Ellen Kushner writes, "The editors of Interfictions Online are happy to announce the birth of the journal's latest issue, the third in the past twelve months of the trailblazing journal of the weird, the interstitial, and the uncategorizable. Interfictions: A Journal of Interstitial Arts is published online by the Interstitial Arts Foundation, a 501(c)(3) nonprofit devoted to giving border-crossing artists, academics, critics and the general public a forum and a focus to discuss and create works of art that defy categories and confound boundaries.
Interfictions Online is free and available online to all.
The editors of Interfictions Online see the boundaries between genres and forms as permeable membranes, not fortified borders. As writers and artists with one foot in the academic world and one in genre fiction of all kinds, we seek art that ignores boundaries, publishing work that might not find a home anywhere else.
The Spring 2014 issue's non-fiction offerings include Mark Craddock's poignant collage in "Aerial Acrobatics and Gender Reassignment Surgery - A How-To Guide," while Inda Lauryn's "Parallels and Transitions" splices analysis of contemporary female vocalists into a graduate school memoir. Isabel Yap's "Life Is Not a Shoujo Manga" speaks for itself. And in an interview with Jeff VanderMeer and Jeremy Zerfoss, the two creators discuss their illustrated guide to writing, Wonderbook.
The fiction offerings remix tropes from ghosts to automata, with new work by Richard Butner, Su-Yee Lin, Kat Howard, Tade Thompson and S. Craig Renfroe Jr.
Several of the poems in this issue reimagine older narratives: Sridala Swami's "AI Winter" draws on the Mahabharata, Sonya Taaffe's "Double Business" on Hamlet, and Mary Alexandra Agner's "Hypothesis Between Your Ribs" on the brief life of Charles Darwin's daughter.
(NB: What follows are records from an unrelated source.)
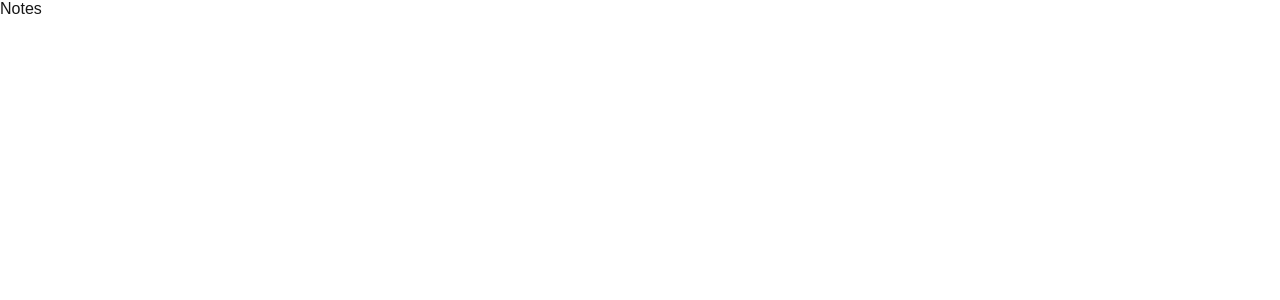
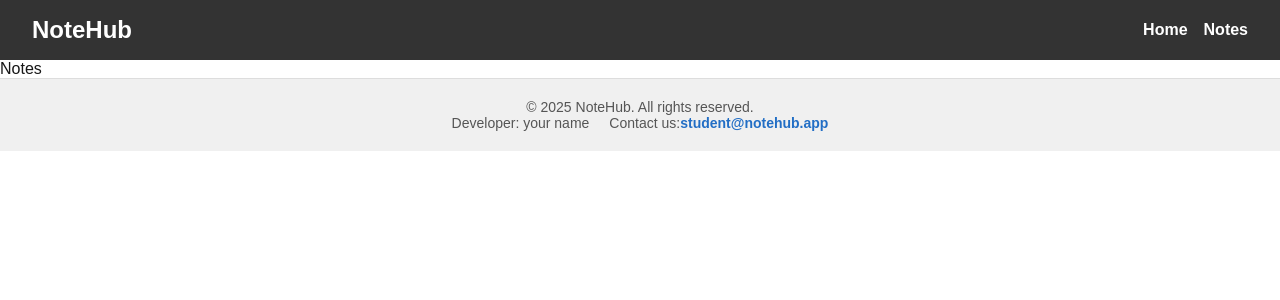
Before and after one commit to Yurii-Masniuk/06-notehub-nextjs, a Next.js app: page /notes in a window 1280 px wide. Shown: the top 300 px of the page. Built offline with nearby package versions, Linux system fonts and the light colour scheme.

Commit message:
done head foot

```diff
--- a/app/layout.tsx
+++ b/app/layout.tsx
@@ -1,6 +1,9 @@
 import type { Metadata } from "next";
 import { Geist, Geist_Mono } from "next/font/google";
 import "./globals.css";
+import Header from "@/components/Header/Header";
+import Footer from "@/components/Footer/Footer"
+
 
 const geistSans = Geist({
   variable: "--font-geist-sans",
@@ -25,7 +28,9 @@ export default function RootLayout({
   return (
     <html lang="en">
       <body className={`${geistSans.variable} ${geistMono.variable}`}>
-        {children}
+        <Header />
+          {children}
+        <Footer />
       </body>
     </html>
   );
--- /dev/null
+++ b/components/Footer/Footer.module.css
@@ -0,0 +1,24 @@
+.footer {
+    padding: 20px;
+    background-color: #f0f0f0;
+    text-align: center;
+    font-size: 14px;
+    color: #555;
+    border-top: 1px solid #ddd;
+}
+
+.wrap {
+    display: flex;
+    justify-content: center;
+    gap: 20px;
+}
+
+.footer a {
+    color: #226ec5;
+    font-weight: 600;
+    text-decoration: none;
+}
+
+.footer a:hover {
+    text-decoration: underline;
+}
--- /dev/null
+++ b/components/Footer/Footer.tsx
@@ -0,0 +1,22 @@
+
+import css from "./Footer.module.css";
+
+const Footer = () => {
+    return (
+        <footer className={css.footer}>
+  <div className={css.content}>
+    <p>© {new Date().getFullYear()} NoteHub. All rights reserved.</p>
+    <div className={css.wrap}>
+      <p>Developer: your name</p>
+      <p>
+        Contact us:
+        <a href="mailto:student@notehub.app">student@notehub.app</a>
+      </p>
+    </div>
+  </div>
+</footer>
+    );
+}
+
+
+export default Footer;
--- /dev/null
+++ b/components/Header/Header.module.css
@@ -0,0 +1,37 @@
+.header {
+    display: flex;
+    justify-content: space-between;
+    align-items: center;
+    padding: 1rem 2rem;
+    background-color: #333;
+    color: white;
+}
+
+.header a {
+    text-decoration: none;
+    color: white;
+    font-size: 1.5rem;
+    font-weight: bold;
+}
+
+.header a:hover {
+    color: #ddd;
+}
+
+.navigation {
+    list-style-type: none;
+    margin: 0;
+    padding: 0;
+    display: flex;
+    gap: 1rem;
+}
+
+.navigation li a {
+    text-decoration: none;
+    color: white;
+    font-size: 1rem;
+}
+
+.navigation li a:hover {
+    color: #ddd;
+}
--- /dev/null
+++ b/components/Header/Header.tsx
@@ -0,0 +1,24 @@
+import Link from "next/link";
+import css from "./Header.module.css";
+
+const Header = () => {
+    return (
+        <header className={css.header}>
+  <Link href="/" aria-label="Home">
+    NoteHub
+  </Link>
+  <nav aria-label="Main Navigation">
+    <ul className={css.navigation}>
+      <li>
+        <Link href="/">Home</Link>
+      </li>
+      <li>
+        <Link href="/notes">Notes</Link>
+      </li>
+    </ul>
+  </nav>
+</header>
+    );
+}
+
+export default Header;
```
Also changed, not shown: app/lib/api.ts (added, +70 -0 lines), types/note.ts (added, +10 -0 lines).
Interfictions Online | A Journal of Interstitial Arts
The first time Merle Rasmussen played Dungeons & Dragons, he thought it was a Halloween game.
“It was October 1975, and I was an 18-year-old freshman at Iowa State University. My roommate got this game filled with skeletons and undead monsters. I had no idea.” The role-playing bug had bitten him, but fantasy wasn’t his genre. So that same year, he started writing a game set in a modern world, the spy game that would become Top Secret.
Janelle Shane trained a recurrent neural network with a data-set of more than 2000 ancient proverbs and asked it to think up its own: “A fox smells it better than a fool’s for a day.”
Jeff writes, “7 years after ‘grassroots mapping’ the BP spill when journalists were denied access, the open source community Public Lab is back with an even more accessible Do-It-Yourself way to take aerial photos: the Mini Balloon and Kite Mapping Kits.”
Although flagship smartphones are unlikely to adopt heavy-duty outer casing anytime soon, you can always prepare your device for the outdoors with a beefy case and and an external battery like this Nomad Tile Trackable PowerPack, available in the Boing Boing Store for $119.95.The Nomad Tile can fully recharge an iPhone 7 over three times […]
Even though credit cards now feature an EMV chip for securing transactions, they still have to include the magnetic strip for compatibility with older point of sale systems. Because of this, there’s no way for the chip’s new security capabilities to protect against card skimmers in the wild.How do you protect yourself from legacy-technology-induced fraud? […]
As the old saying goes, “You should sit in meditation for 30 minutes every day. Unless you are too busy, in which case you should meditate for an hour.” Since most of us have an endless list of things to do and people to see, carving out quiet time can feel impossible, especially when most […]